TASK BRIEF:
Only the number is needed. Please count the lines below in which the word "system" occurs.

── MATERIAL FOR THIS EXERCISE

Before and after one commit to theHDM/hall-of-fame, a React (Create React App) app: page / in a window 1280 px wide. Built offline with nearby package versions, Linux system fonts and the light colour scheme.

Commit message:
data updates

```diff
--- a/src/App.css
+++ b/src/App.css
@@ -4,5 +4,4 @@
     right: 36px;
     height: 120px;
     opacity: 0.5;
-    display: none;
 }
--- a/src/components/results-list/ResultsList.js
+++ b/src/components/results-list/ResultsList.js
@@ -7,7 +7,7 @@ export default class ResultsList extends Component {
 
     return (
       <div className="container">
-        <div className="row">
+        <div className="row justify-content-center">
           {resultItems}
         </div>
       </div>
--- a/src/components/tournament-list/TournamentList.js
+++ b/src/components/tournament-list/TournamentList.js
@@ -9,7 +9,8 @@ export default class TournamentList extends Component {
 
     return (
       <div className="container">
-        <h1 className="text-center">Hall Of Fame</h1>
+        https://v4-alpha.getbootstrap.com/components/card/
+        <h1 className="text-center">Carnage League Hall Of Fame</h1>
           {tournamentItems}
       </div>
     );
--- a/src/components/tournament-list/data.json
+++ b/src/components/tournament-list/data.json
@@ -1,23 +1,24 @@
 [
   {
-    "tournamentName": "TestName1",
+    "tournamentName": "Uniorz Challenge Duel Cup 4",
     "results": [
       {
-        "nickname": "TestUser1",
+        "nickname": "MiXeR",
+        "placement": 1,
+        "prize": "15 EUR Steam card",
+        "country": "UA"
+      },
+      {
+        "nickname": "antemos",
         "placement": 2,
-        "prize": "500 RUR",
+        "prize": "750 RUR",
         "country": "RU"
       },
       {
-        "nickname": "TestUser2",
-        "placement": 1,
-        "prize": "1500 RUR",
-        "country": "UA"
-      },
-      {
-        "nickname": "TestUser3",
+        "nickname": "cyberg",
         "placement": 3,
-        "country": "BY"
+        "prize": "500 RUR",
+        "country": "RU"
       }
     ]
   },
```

────
── MATERIAL FOR THIS EXERCISE

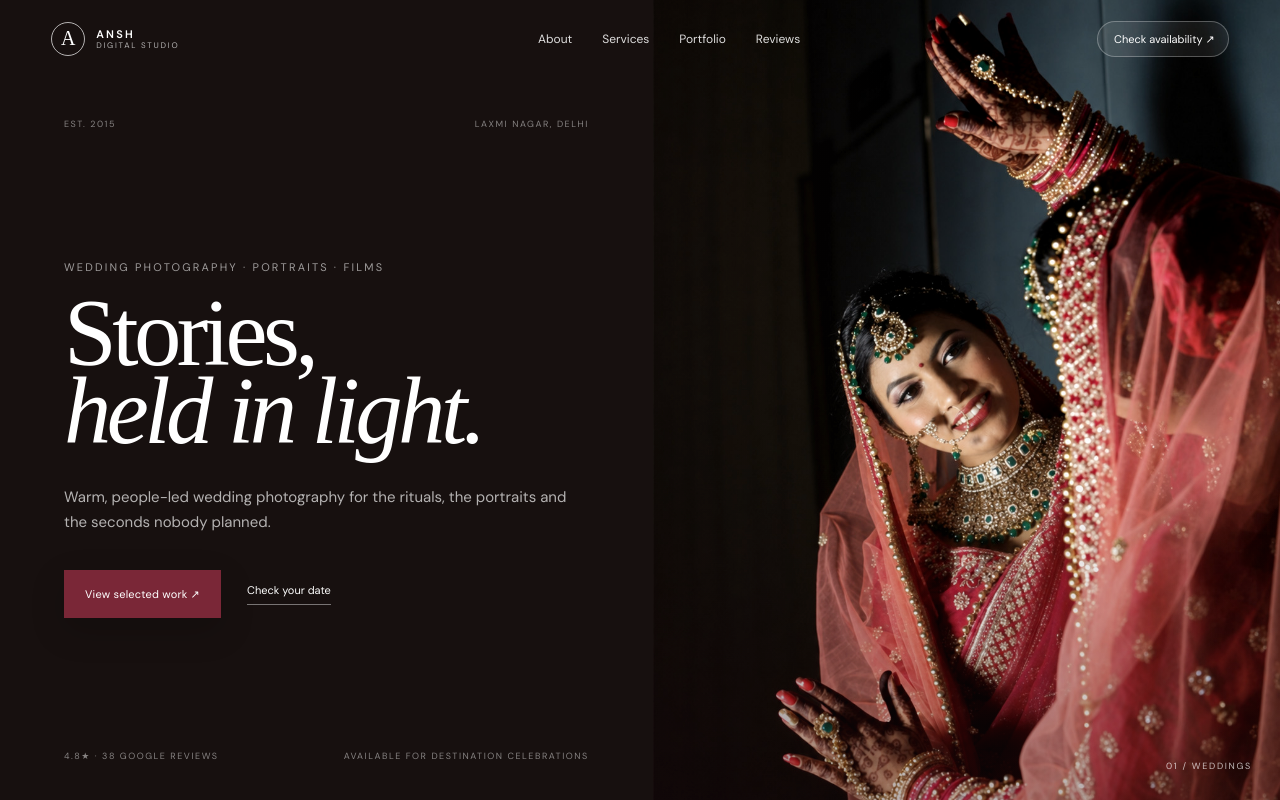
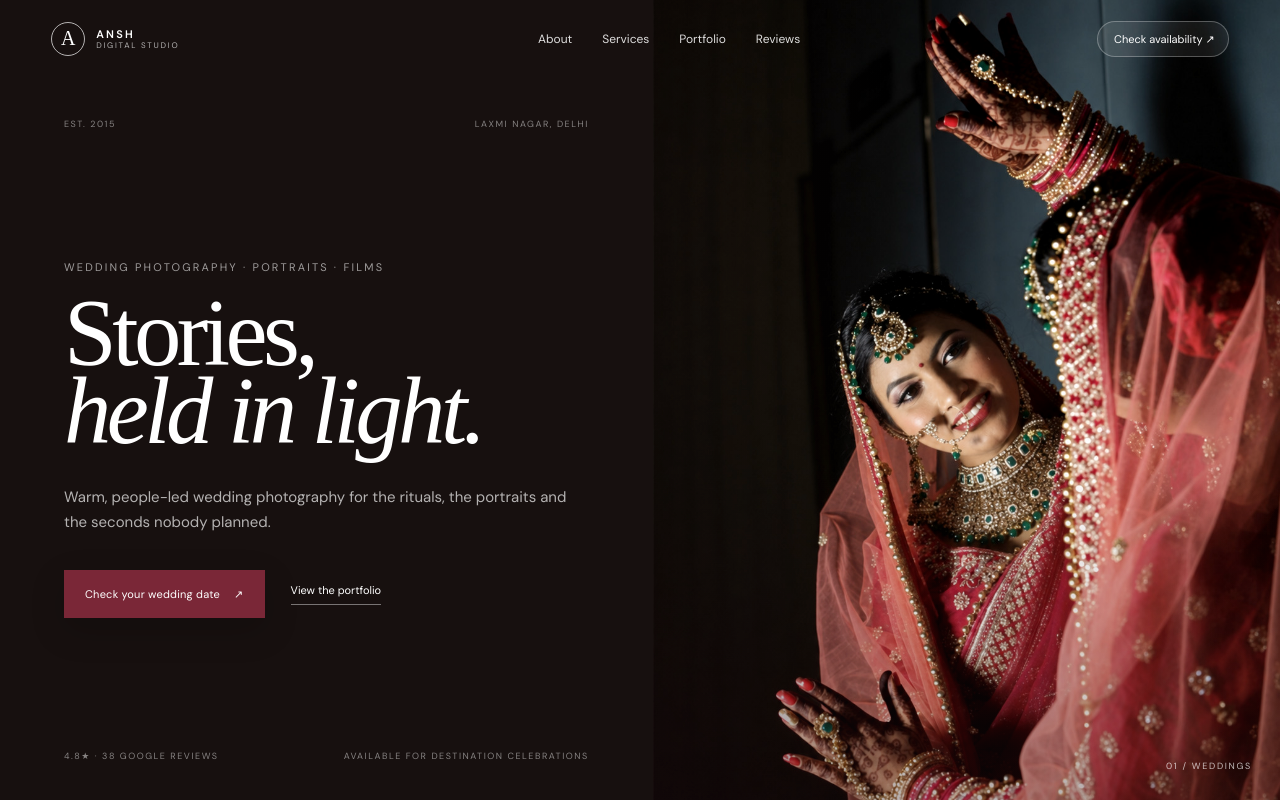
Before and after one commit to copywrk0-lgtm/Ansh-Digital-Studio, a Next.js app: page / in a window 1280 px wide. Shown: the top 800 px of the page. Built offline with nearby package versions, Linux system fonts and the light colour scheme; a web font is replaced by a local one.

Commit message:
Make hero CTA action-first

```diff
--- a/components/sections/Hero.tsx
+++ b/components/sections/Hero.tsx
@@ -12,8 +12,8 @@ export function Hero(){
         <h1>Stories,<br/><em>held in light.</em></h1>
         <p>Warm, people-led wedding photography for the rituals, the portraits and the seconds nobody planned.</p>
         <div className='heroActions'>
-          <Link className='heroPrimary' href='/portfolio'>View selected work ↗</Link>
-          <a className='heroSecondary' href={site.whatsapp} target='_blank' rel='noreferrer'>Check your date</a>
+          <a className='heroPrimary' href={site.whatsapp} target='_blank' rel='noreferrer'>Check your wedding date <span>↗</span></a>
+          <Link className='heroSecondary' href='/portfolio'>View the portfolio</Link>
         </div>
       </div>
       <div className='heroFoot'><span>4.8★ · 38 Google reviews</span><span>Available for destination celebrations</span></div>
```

────

TASK RESPONSE:
2